For me, “rest” means switching from one task to another—replacing work with reading, listening to music, watching movies, or other “active rest” activities. These are all fun diversions, a way to switch the mind’s tracks without completely stopping its journey.
But unlike humans, these lions surrendered entirely to rest. They sprawled out under the African sun, eyes closed, each muscle at ease (here’s a photo). This type of complete and unapologetic stillness might seem at odds with the idea of the lion as a symbol of constant vigilance and strength. Yet their power lied in recognizing when to pause and embrace complete rest.
This stark contrast between human and lion approaches to rest—active versus complete—struck a chord. Active rest merely diverts our energy from one channel to another, providing a change of scenery. But complete rest pulls us off the mental merry-go-round, offering our minds and bodies a chance to reset in a way that partial engagement can’t.
Inspired, I began experimenting with this lion-like form of rest. Instead of switching tasks as a mental break, I embraced stillness. I would lie down for 15 minutes—not to take a nap—but to disconnect entirely, close my eyes, and just be. No podcasts to stimulate thought, no books to engage the mind. Just a complete shutdown of all my senses.
The results were astonishing. This practice of “doing nothing” rejuvenated me more than any active rest ever had—enhancing my presence, focus, and creativity in every aspect of life. What would normally take me two hours took one. This experiment has morphed into a lifestyle, one that honors the natural rhythms of action and rest.
You might be thinking, “I’m too busy to completely rest. I’ve got responsibilities that can’t be ignored.”
But here’s the thing: These lions prioritized rest despite their hunger and despite the dangers lurking nearby. Their situation was truly life-or-death. Your PowerPoint presentation pales in comparison. If they can rest, so can you.
If you’re feeling a low-level form of tiredness throughout the day, you might be relying too much on active rest and too little on complete rest.
So, the next time you hesitate to take a full break, thinking of your endless to-do list or looming deadlines, remember the lions of Botswana. Give yourself the permission to rest fully, to shut down completely—even if just for a short while.

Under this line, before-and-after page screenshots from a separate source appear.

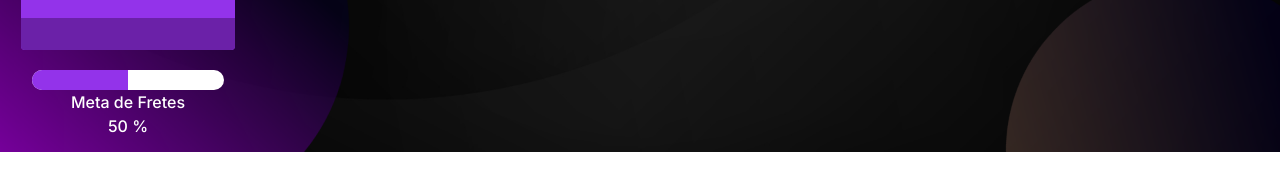
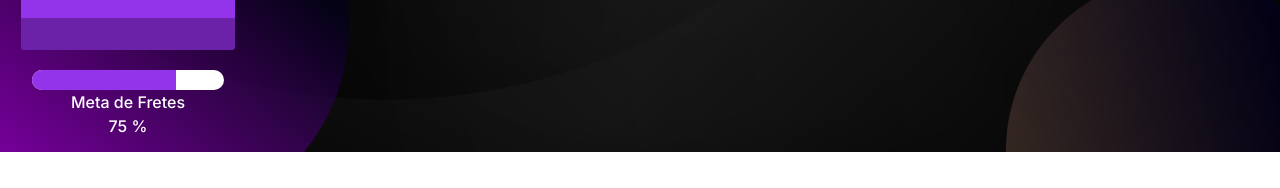
Before and after one commit to Anatonelly-Tech/AnatonellyFretes-v4, a Next.js app: page / in a window 1280 px wide. Shown: the part 568-756 px from the top of the page. Built offline with nearby package versions, Linux system fonts and the light colour scheme.

Commit message:
fix: ProgressBar component

```diff
--- a/src/components/ProgressBar/index.tsx
+++ b/src/components/ProgressBar/index.tsx
@@ -1,29 +1,31 @@
-import * as Progress from '@radix-ui/react-progress';
-import { useState, useEffect } from 'react';
+import * as Progress from "@radix-ui/react-progress";
+import { useState, useEffect } from "react";
 
 export default function ProgressBar() {
-  const [progress, setProgress] = useState(50);
-
-  // useEffect(() => {
-  //   const interval = setInterval(() => {
-  //     setProgress((prev) => (prev >= 100 ? 0 : prev + 1));
-  //   }, 100);
-  //   return () => clearInterval(interval);
-  // }, []);
+  const [progress, setProgress] = useState(0);
+  const meta = 75;
+  useEffect(() => {
+    const interval = setInterval(() => {
+      setProgress((prev) =>
+        prev == meta ? prev : prev > meta ? prev - 1 : prev + 1
+      );
+    }, 25);
+    return () => clearInterval(interval);
+  }, []);
 
   return (
-    <div className='flex flex-col items-center justify-center'>
+    <div className="flex flex-col items-center justify-center">
       <Progress.Root
-        className='relative overflow-hidden bg-white rounded-full w-48 h-5'
-        style={{ transform: 'translateZ(0)' }}
+        className="relative overflow-hidden bg-white rounded-full w-48 h-5"
+        style={{ transform: "translateZ(0)" }}
       >
         <Progress.Indicator
-          className='bg-purple-600 w-full h-full transition-transform duration-500 ease-in-out'
+          className="bg-purple-600 w-full h-full transition-transform duration-25 ease-in-out"
           style={{ transform: `translateX(-${100 - progress}%)` }}
         />
       </Progress.Root>
-      <span className='font-medium text-white '>Meta de Fretes</span>
-      <span className='font-medium text-white '>{progress} %</span>
+      <span className="font-medium text-white ">Meta de Fretes</span>
+      <span className="font-medium text-white ">{progress} %</span>
     </div>
   );
 }
```
Also changed, not shown: public/bg-progress.png (added).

You’ll find that sometimes, the most productive thing you can do is absolutely nothing at all.